Sunday, September 6, 2009
Day 224: Kiss of Death (1947) - Rank 4.5/5
This has to be one of the darkest film noirs I've seen to date. The tone of the story in saturated in an uncomfortable sense of dread and hopelessness - not that it's a bad thing, mind you. I rather enjoyed it. Upon reflection, I'm actually surprised it was made in teh era it was, because many of the film's themes are of a darker ilk that wasn't prominent until the mid-1950's (about the time the French New Wavers started showing up American filmmakers).
When Nick Bianco (Victor Mature) is arrested for robbery in a jewel heist, he's offered a lighter sentence by D.A. D'Angelo (Brian Donlevy) if he rats out the rest of the men who were part of the heist that happened to evade the law. Bianco turns him down, reasoning "I ain't no squealer" despite D'Angelo's pleas of "Do it for your wife and kids." Several months later, Bianco's wife sticks her head in the kitchen oven, overcome with grief and debt, and Bianco's kids are slapped in an orphanage. The result is tough guy goes squealer so he can get out and be with his kids. The downside is that the primary thug Bianco rats out, a crazy son of a bitch named Tommy Udo, is found not guilty, despite Bianco's testimony. It's at that point that Bianco realizes that he's, for lack of a better word, fucked.
I never understood what the hype was about for either Victor Mature or Richard Widmark prior to watching this film. I do know, especially for Widmark. The madness he infuses into Udo is absolutely terrifying and elements of his character can be seen in later screen villains, from Frank Gorshin's Riddler (especially the laugh) to Dennis Hopper's Frank Booth.

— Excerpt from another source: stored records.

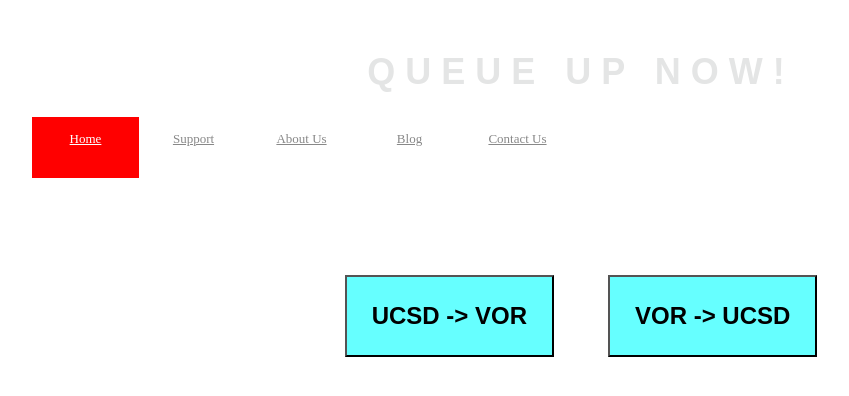
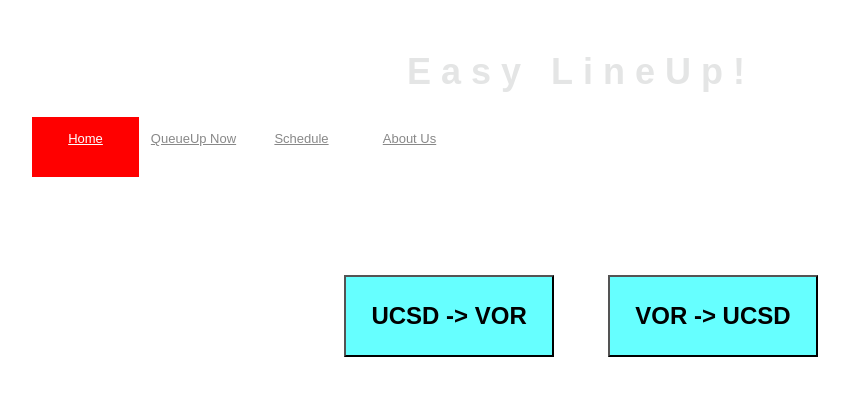
Before and after one commit to alankuo/EasyLineUp, a plain HTML site: page Direction.html in a window 1280 px wide. Shown: the whole page, without its empty margins (59-908 px from the left). Drawn offline with Linux system fonts and the light colour scheme.

Commit message:
merge style direction, timeslot

```diff
--- a/Direction.html
+++ b/Direction.html
@@ -4,20 +4,19 @@
 	<meta charset="utf-8">
 	<meta http-equiv="X-UA-Compatible" content="IE=endge">
     <meta name="viewport" content="width=device-width, initial-scale=1">
-    <title>Direction</title>
+    <title>Easy LineUp</title>
 	<!-- CSS -->
-	<link href="css/style_c.css" rel="stylesheet">
+	<link href="css/style.css" rel="stylesheet">
 </head>
 <body>
-  <div class="header">
-  	<h1>QUEUE UP NOW!</h1>
-    <div class="menu_nav">
+  <div class="ngbar">
+  	<h1>Easy LineUp!</h1>
+    <div class="ngbar-items">
       <ul>
         <li class="active"><a href="index.html">Home</a></li>
-        <li><a href="support.html">Support</a></li>
-        <li><a href="about.html">About Us</a></li>
-        <li><a href="blog.html">Blog</a></li>
-        <li><a href="contact.html">Contact Us</a></li>
+        <li><a href="direction.html">QueueUp Now</a></li>
+        <li><a href="schedule.html">Schedule</a></li>
+				<li><a href="about.html">About Us</a></li>
       </ul>
     </div>
   </div>
--- a/css/style.css
+++ b/css/style.css
@@ -3,15 +3,18 @@
 }
 body{
 	font-size: 16px;
+	margin:0;
+	padding-bottom: 40px;
+	color: #5a5a5a;
 }
 
 .header {
 	width: 350px;
 	margin: 50px auto 0px;
 	color: white;
-	background: #5F9EA0;
+	background: #ec5c11;
 	text-align: center;
-	border: 1px solid #B0C4DE;
+	border: 1px solid #ec5c11;
 	border-bottom: none;
 	border-radius: 10px 10px 0px 0px;
 	padding: 20px;
@@ -58,3 +61,87 @@
 	text-align: center;
 	margin-top: 40px;
 }
+
+/* direction css */
+.ngbar{
+	margin:50px;
+	width:auto;
+	height:auto;
+}
+
+.ngbar h1 {
+	position: relative;
+	text-align: center;
+	color:#e4e5e5;
+	font:bold 36px/1.2em Arial, Helvetica, sans-serif;
+	letter-spacing:10px;
+}
+
+.address{
+	margin:50px;
+	width:auto;
+	height:auto;
+	line-height:100px;
+	text-align:center;
+}
+
+.address button {
+	margin: 25px;
+	padding: 25px;
+	background: #66ffff;
+}
+
+.address span {
+	text-align: center;
+	color:#000000;
+	font:bold 24px Arial, Helvetica, sans-serif;
+}
+
+.time ul.none button {
+	margin: 5px;
+	padding-left: 100px;
+	padding-right:100px;
+	background: #66ffff;
+	font:bold 24px Arial, Helvetica, sans-serif;
+}
+
+ul.none {
+	text-indent: -2em;
+	list-style-type: none;
+	margin:50px;
+	width:auto;
+	height:auto;
+	line-height:10px;
+	text-align:center;
+}
+
+.ngbar-items {
+	margin:0;
+	padding:0 16px 16px 0;
+	height:67px;
+}
+
+.ngbar-items ul {
+	list-style:none;
+	height:67px;
+	border-left:1px solid #fff;
+}
+.ngbar-items ul li {
+	margin:00;
+	padding:0;
+	float:left;
+	border-right:1px solid #fff;
+}
+.ngbar-items ul li a {
+	display:block;
+	margin:0;
+	padding:14px 0 31px; width:107px;
+	color:#888;
+	font-size:13px;
+	text-align:center;
+}
+
+.ngbar-items ul li.active a, .ngbar-items ul li a:hover {
+	color:#fff;
+	background:#f00;
+}
--- a/css/style_c.css
+++ /dev/null
@@ -1,84 +0,0 @@
-body{margin:0; padding-bottom: 40px;color: #5a5a5a;}
-
-.header{
-	margin:50px;
-	width:auto;
-	height:auto;
-}
-
-.header h1 {
-	position: relative;
-	text-align: center;
-	color:#e4e5e5;
-	font:bold 36px/1.2em Arial, Helvetica, sans-serif;
-	letter-spacing:10px;
-}
-
-.address{
-	margin:50px;
-	width:auto;
-	height:auto;
-	line-height:100px;
-	text-align:center;
-}
-
-.address button {
-	margin: 25px;
-	padding: 25px;
-	background: #66ffff;
-}
-
-.address span {
-	text-align: center;
-	color:#000000;
-	font:bold 24px Arial, Helvetica, sans-serif;
-}
-
-.time ul.none button {
-	margin: 5px;
-	padding-left: 100px;
-	padding-right:100px;
-	background: #66ffff;
-	font:bold 24px Arial, Helvetica, sans-serif;
-}
-
-ul.none {
-	text-indent: -2em;
-	list-style-type: none;
-	margin:50px;
-	width:auto;
-	height:auto;
-	line-height:10px;
-	text-align:center;
-}
-
-.menu_nav {
-	margin:0;
-	padding:0 16px 16px 0;
-	height:67px;
-}
-
-.menu_nav ul {
-	list-style:none;
-	height:67px;
-	border-left:1px solid #fff;
-}
-.menu_nav ul li {
-	margin:00;
-	padding:0;
-	float:left;
-	border-right:1px solid #fff;
-}
-.menu_nav ul li a {
-	display:block;
-	margin:0;
-	padding:14px 0 31px; width:107px;
-	color:#888;
-	font-size:13px;
-	text-align:center;
-}
-
-.menu_nav ul li.active a, .menu_nav ul li a:hover {
-	color:#fff;
-	background:#f00;
-}
```
Also changed, not shown: timeslot.html (+1 -1 lines), 2 other files.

He personifies that instability that makes the audience hold its breath whenever he steps onto the screen, because you aren't sure what he's going to do next. The most infamous of his cruelties is his torture of a crippled, elderly woman who refuses to rat out her son. Udo quickly tears the electrical cord from a nearby lamp, binds the woman to her wheelchair and then shoves her down the stairs, cackling as her next is snapped in the process. Not many film noirs have a moment that warrant exclaiming "Holy Shit!" but when one does, it definitely deserves kudos.